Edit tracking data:
************

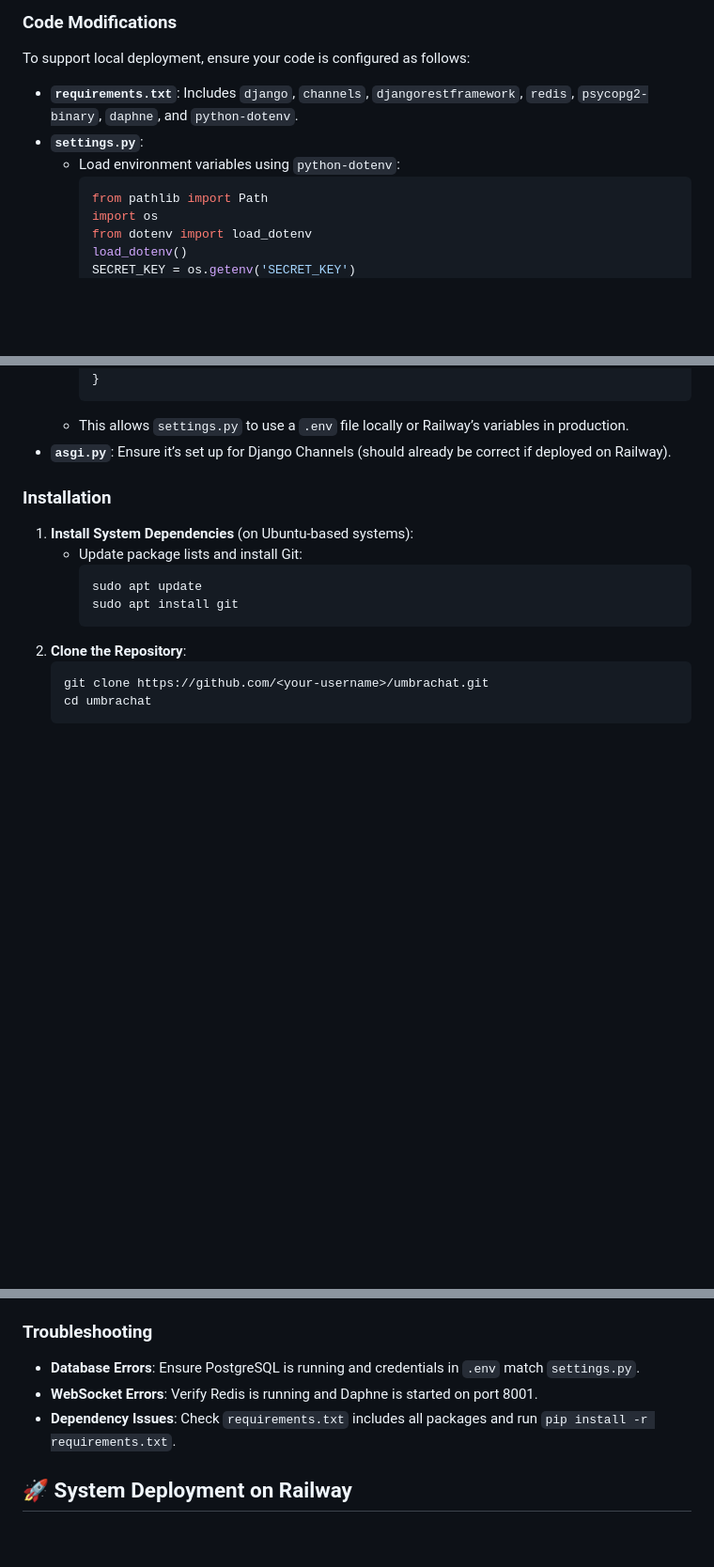
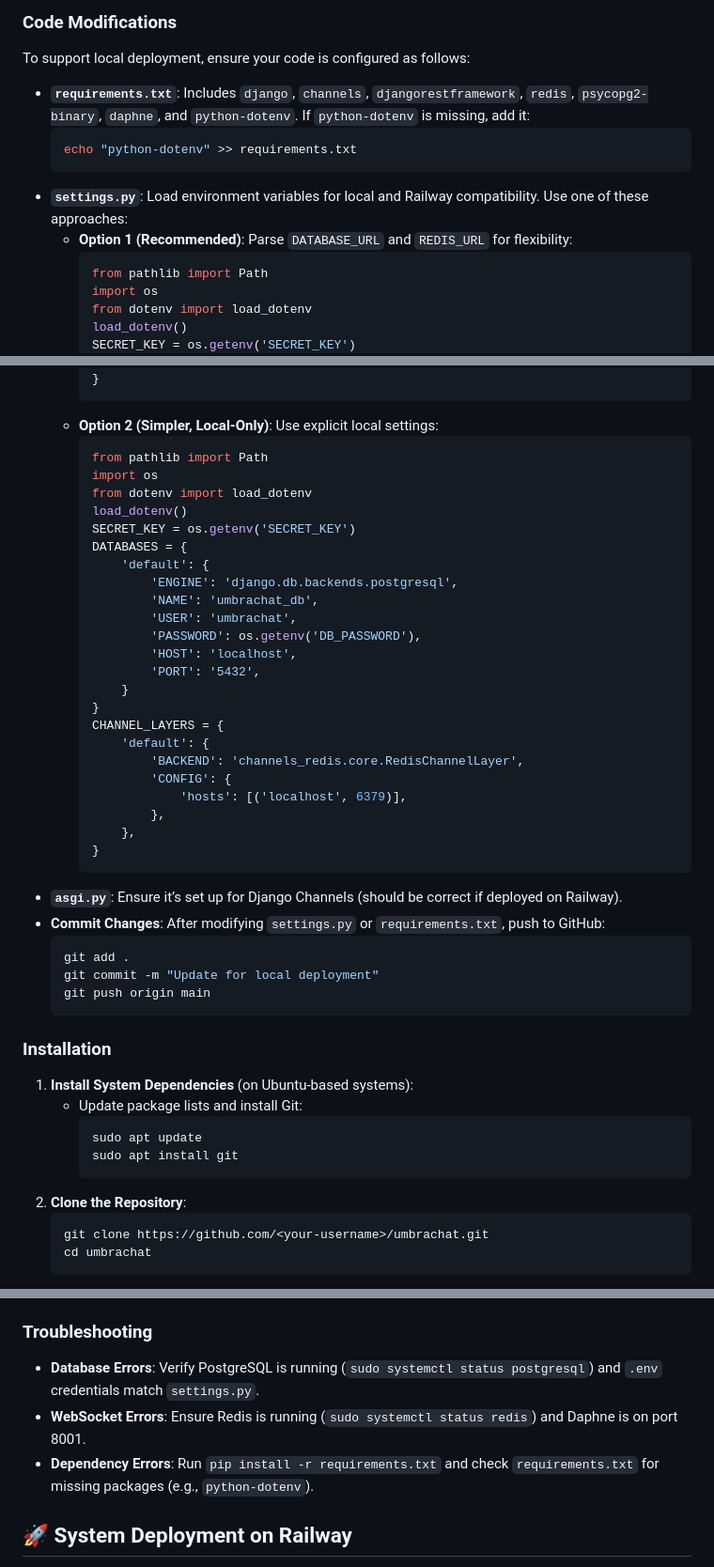
Before and after one commit to Riteshbhandarii/chat-systems, a Markdown page: README.md, 3 parts joined by grey strips. Shown at 94% size. Drawn GitHub-style; blank space fills up the shorter version.

````diff
--- a/README.md
+++ b/README.md
@@ -46,9 +46,12 @@ This section explains how to deploy and run UmbraChat locally for development or
 
 ### Code Modifications
 To support local deployment, ensure your code is configured as follows:
-- **`requirements.txt`**: Includes `django`, `channels`, `djangorestframework`, `redis`, `psycopg2-binary`, `daphne`, and `python-dotenv`.
-- **`settings.py`**:
-  - Load environment variables using `python-dotenv`:
+- **`requirements.txt`**: Includes `django`, `channels`, `djangorestframework`, `redis`, `psycopg2-binary`, `daphne`, and `python-dotenv`. If `python-dotenv` is missing, add it:
+  ```bash
+  echo "python-dotenv" >> requirements.txt
+  ```
+- **`settings.py`**: Load environment variables for local and Railway compatibility. Use one of these approaches:
+  - **Option 1 (Recommended)**: Parse `DATABASE_URL` and `REDIS_URL` for flexibility:
     ```python
     from pathlib import Path
     import os
@@ -74,8 +77,39 @@ To support local deployment, ensure your code is configured as follows:
         },
     }
     ```
-  - This allows `settings.py` to use a `.env` file locally or Railway’s variables in production.
-- **`asgi.py`**: Ensure it’s set up for Django Channels (should already be correct if deployed on Railway).
+  - **Option 2 (Simpler, Local-Only)**: Use explicit local settings:
+    ```python
+    from pathlib import Path
+    import os
+    from dotenv import load_dotenv
+    load_dotenv()
+    SECRET_KEY = os.getenv('SECRET_KEY')
+    DATABASES = {
+        'default': {
+            'ENGINE': 'django.db.backends.postgresql',
+            'NAME': 'umbrachat_db',
+            'USER': 'umbrachat',
+            'PASSWORD': os.getenv('DB_PASSWORD'),
+            'HOST': 'localhost',
+            'PORT': '5432',
+        }
+    }
+    CHANNEL_LAYERS = {
+        'default': {
+            'BACKEND': 'channels_redis.core.RedisChannelLayer',
+            'CONFIG': {
+                'hosts': [('localhost', 6379)],
+            },
+        },
+    }
+    ```
+- **`asgi.py`**: Ensure it’s set up for Django Channels (should be correct if deployed on Railway).
+- **Commit Changes**: After modifying `settings.py` or `requirements.txt`, push to GitHub:
+  ```bash
+  git add .
+  git commit -m "Update for local deployment"
+  git push origin main
+  ```
 
 ### Installation
 1. **Install System Dependencies** (on Ubuntu-based systems):
@@ -155,9 +189,9 @@ To support local deployment, ensure your code is configured as follows:
 - WebSockets handle real-time chat via `ws://localhost:8001`.
 
 ### Troubleshooting
-- **Database Errors**: Ensure PostgreSQL is running and credentials in `.env` match `settings.py`.
-- **WebSocket Errors**: Verify Redis is running and Daphne is started on port 8001.
-- **Dependency Issues**: Check `requirements.txt` includes all packages and run `pip install -r requirements.txt`.
+- **Database Errors**: Verify PostgreSQL is running (`sudo systemctl status postgresql`) and `.env` credentials match `settings.py`.
+- **WebSocket Errors**: Ensure Redis is running (`sudo systemctl status redis`) and Daphne is on port 8001.
+- **Dependency Errors**: Run `pip install -r requirements.txt` and check `requirements.txt` for missing packages (e.g., `python-dotenv`).
 
 ## 🚀 System Deployment on Railway
 UmbraChat is deployed on Railway, a platform that simplifies application deployment with managed databases and WebSocket support.
````
Also changed, not shown: other parts of README.md (+12 -12 lines).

************

WHAT TO WORK ON: In the entries above, find each line with the word "push" and show it.

OUTPUT FOR THIS TASK:
+- **Commit Changes**: After modifying `settings.py` or `requirements.txt`, push to GitHub:
+  git push origin main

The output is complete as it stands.